The idea of Brooklyn, N.Y., having a significant queer history surprises many present residents. But Hugh Ryan, founder of the Pop-Up Museum of Queer History, cracks open what looks like a blank slate and finds richness there, beginning with the 1855 publication of Walt Whitman's Leaves of Grass. Whitman represents an early association with Brooklyn and with white men who have sex with men (people of color and queer women did not appear in the historical record yet). From here, Ryan covers periods of growing visibility through turn-of-the-century newspapers and the theater; the rise in criminalization and persecution of queers in the 1910s; and the quick expansion of both the queer scene and Brooklyn at large in the 1920s.
The Depression, the end of Prohibition and the Hays movie code brought new strictures on a vibrant world of bars and cruising venues. Mobilization for World War II offered great opportunities for queer people, as men joined the armed forces and women went to work in factories and shipyards like the Brooklyn Navy Yard. Following the war, a societal move toward conservatism, the suburbanization of New York City and the shutdown of Brooklyn's waterfront lead to what Ryan calls "the great erasure" of queer community and history.
Painstaking research and attention to detail highlight the richness and mystery of stories that have been largely hidden until now.
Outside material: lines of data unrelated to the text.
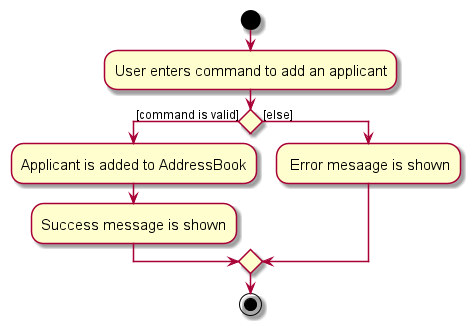
nus-cs2103-AY2324S1/tp keeps this PlantUML diagram as docs/images/AddApplicantActivityDiagram.png. Above is the earlier version. Its diagram source:
```plantuml
@startuml
skin rose
skinparam ActivityFontSize 15
skinparam ArrowFontSize 12
start
:User enters command to add an applicant;

if () then ([command is valid])
    :Applicant is added to AddressBook;
    :Success message is shown;
else ([else])
    : Error mesaage is shown;
endif
stop
@enduml
```
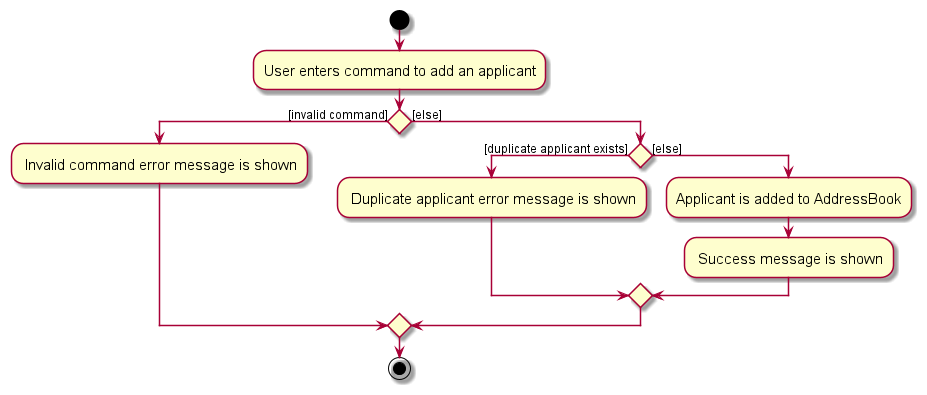
The same diagram one commit later.

What changed in the source:
```diff
@@ -5,11 +5,16 @@
 start
 :User enters command to add an applicant;
 
-if () then ([command is valid])
-    :Applicant is added to AddressBook;
-    :Success message is shown;
+if () then ([invalid command])
+    : Invalid command error message is shown;
 else ([else])
-    : Error mesaage is shown;
+    if () then ([duplicate applicant exists])
+        : Duplicate applicant error message is shown;
+    else ([else])
+        :Applicant is added to AddressBook;
+        : Success message is shown;
+    endif
+
 endif
 stop
 @enduml
```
Moreover, When Brooklyn Was Queer achieves everything one could want in a history, with its easy-reading narrative, fascinating small events within significant larger ones and personal interest. --Julia Kastner, librarian and blogger at pagesofjulia